good food derived from a resilient and just food system is critical to a healthy, robust community. The food system includes all food–related activities involving the production, processing, transport, and consumption of food. Programs, policies and advocacy efforts that impact some or all of these elements can contribute to a better—or worse—food system. A systems approach provides a framework in which to identify and understand levers for action that can improve healthy food access for all and ensure equity across the system for those that produce, those that distribute, and those that consume food.
In this country, many leading causes of death, including heart disease, cancer, and diabetes, are diet-related; more than one-third of American adults and 17 percent of children are obese and highly vulnerable to early-onset chronic disease. The cost in hardship, years of potential life lost, medical cost, and lost productivity represent billions of dollars to society each year. Communities challenged by poverty and high unemployment rates are vulnerable to higher rates of diet-related illnesses and the costs are even more devastating. In high poverty communities, hunger and food insecurity are an additional health risk. And, when poor access to healthy food options combine with limited household income, many families struggle to put enough good food on their tables to ensure a healthy and productive life.
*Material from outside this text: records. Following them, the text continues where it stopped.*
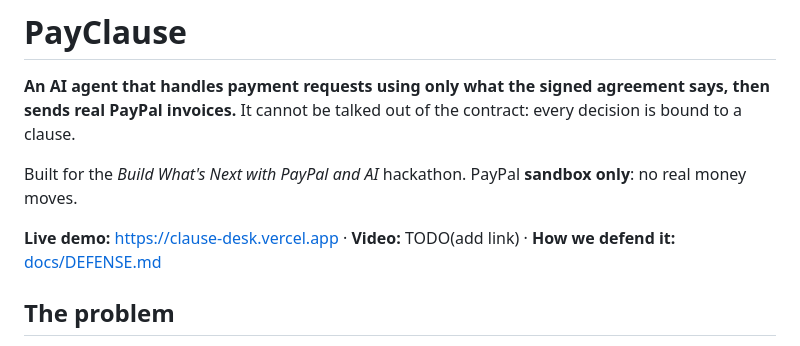
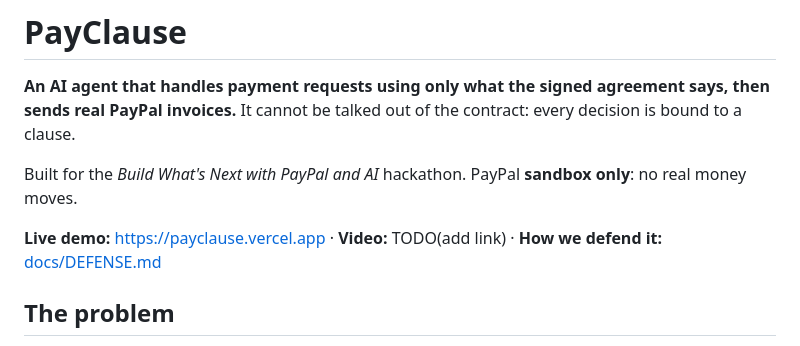
Before and after one commit to ihussainisami/PayClause, a Markdown page: README.md, the part around the change. Drawn GitHub-style.

Commit message:
Update live demo link in README.md

```diff
--- a/README.md
+++ b/README.md
@@ -5,7 +5,7 @@ It cannot be talked out of the contract: every decision is bound to a clause.
 
 Built for the *Build What's Next with PayPal and AI* hackathon. PayPal **sandbox only**: no real money moves.
 
-**Live demo:** https://clause-desk.vercel.app  ·  **Video:** TODO(add link)  ·  **How we defend it:** [docs/DEFENSE.md](docs/DEFENSE.md)
+**Live demo:** https://payclause.vercel.app  ·  **Video:** TODO(add link)  ·  **How we defend it:** [docs/DEFENSE.md](docs/DEFENSE.md)
 
 ## The problem
 
```
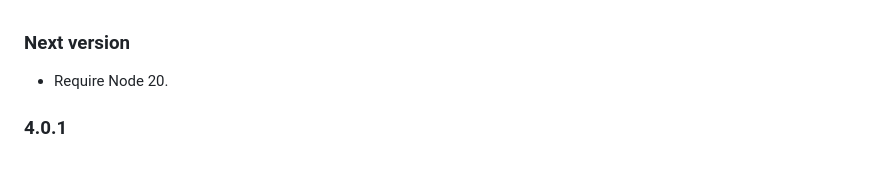
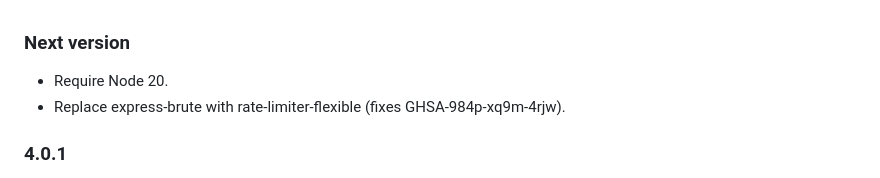
Before and after one commit to TerriaJS/terriajs-server, a Markdown page: CHANGES.md, the part around the change. GitHub-like rendering.

```diff
--- a/CHANGES.md
+++ b/CHANGES.md
@@ -1,6 +1,7 @@
 ### Next version
 
 * Require Node 20.
+* Replace express-brute with rate-limiter-flexible (fixes GHSA-984p-xq9m-4rjw).
 
 ### 4.0.1
 
```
These impacts of poor access to healthy food are multi-dimensional in both their causes and their solutions. Policy and program interventions, using a systems approach, can improve the performance of food systems and help create resilience and capacity to supply nutritious food to all. Using a system approach provides many opportunities for increased equity, good health, and robust local economies. Our food system is a major economic driver, representing millions of jobs and thousands of businesses. Investment in all the system levers will generate jobs and economic growth, helping to boost families’ incomes and access to food. Consumer education to increase nutrition and food system knowledge can promote healthier food choices and diets.
Households that had higher rates of food insecurity than the national average included households with children (17%), especially households with children headed by single women (30%) or single men (22%), Black non-Hispanic households (22%) and Hispanic households (19%).
(many statistics from End Hunger Connecticut!):
In a 2012 assessment of state food insecurity by the University of Connecticut, Hartford was most at risk among the 169 Connecticut towns.
In Hartford, 100 percent of students are eligible for free school meals, but far fewer students participate in school breakfast. Connecticut is last in the nation for percentage of schools with a school breakfast program.
Federal food assistance programs are underfunded and in some cases they are underutilized because of access and enrollment issues. Only 53 percent of the eligible working poor participate in the SNAP program.
Hartford Food System was founded in 1978. Since then, we have been dedicated to finding long-term solutions for access to affordable and healthy food in our home city of Hartford.
1 Congress Street, Suite 302
Hartford, CT 06114